▶ Task goal
Count how many lines of the data include "Labs". The answer is that number and nothing else.

▶ Input data
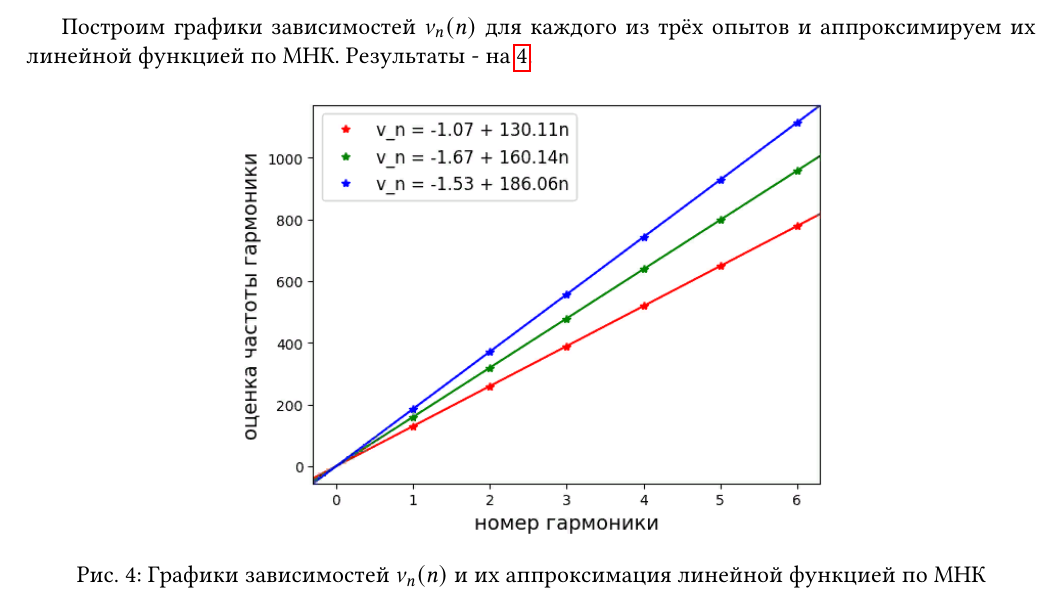
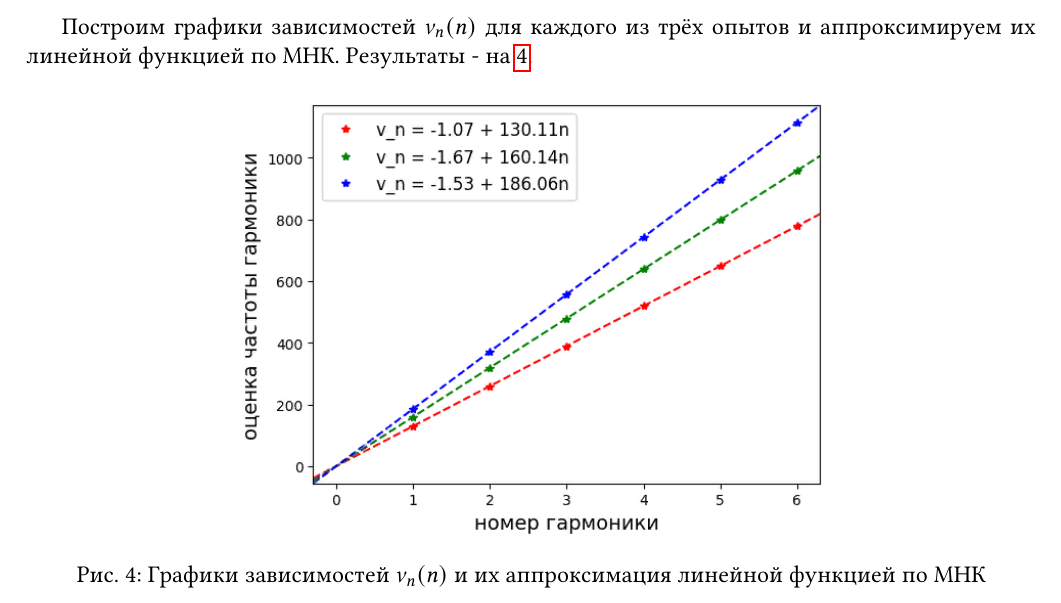
Before and after one commit to VS-CDR/MIPT-HSSE-Tasks, a LaTeX document (Labs/1.4.5/report.tex): part of page 7 of 10, cut so that both start at the same text. The pictures show the PDF file Labs/1.4.5/report.pdf that the author committed with the source.

Commit message:
upd graph

```diff
--- a/Labs/1.4.5/report.tex
+++ b/Labs/1.4.5/report.tex
@@ -265,7 +265,7 @@ a4paper, % Paper size, use either a4paper or letterpaper
 	Построим графики зависимостей $\nu_n(n)$ для каждого из трёх опытов и аппроксимируем их линейной функцией по МНК. Результаты - на \ref{mnk_graph}.
 
 	\begin{figure}[h!]
-		\centering{\includegraphics[scale=0.68]{graph_mnk.png}}
+		\centering{\includegraphics[scale=0.68]{graph_harmonics.png}}
 		\caption{Графики зависимостей $\nu_n(n)$ и их аппроксимация линейной функцией по МНК}
 		\label{mnk_graph}
 	\end{figure}
```
Also changed, not shown: Labs/1.4.5/img/graph_harmonics.png (added), Labs/1.4.5/img/graph_mnk.png (deleted), Labs/1.4.5/img/graph_u_T.png, Labs/1.4.5/report.pdf.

▶ Answer
4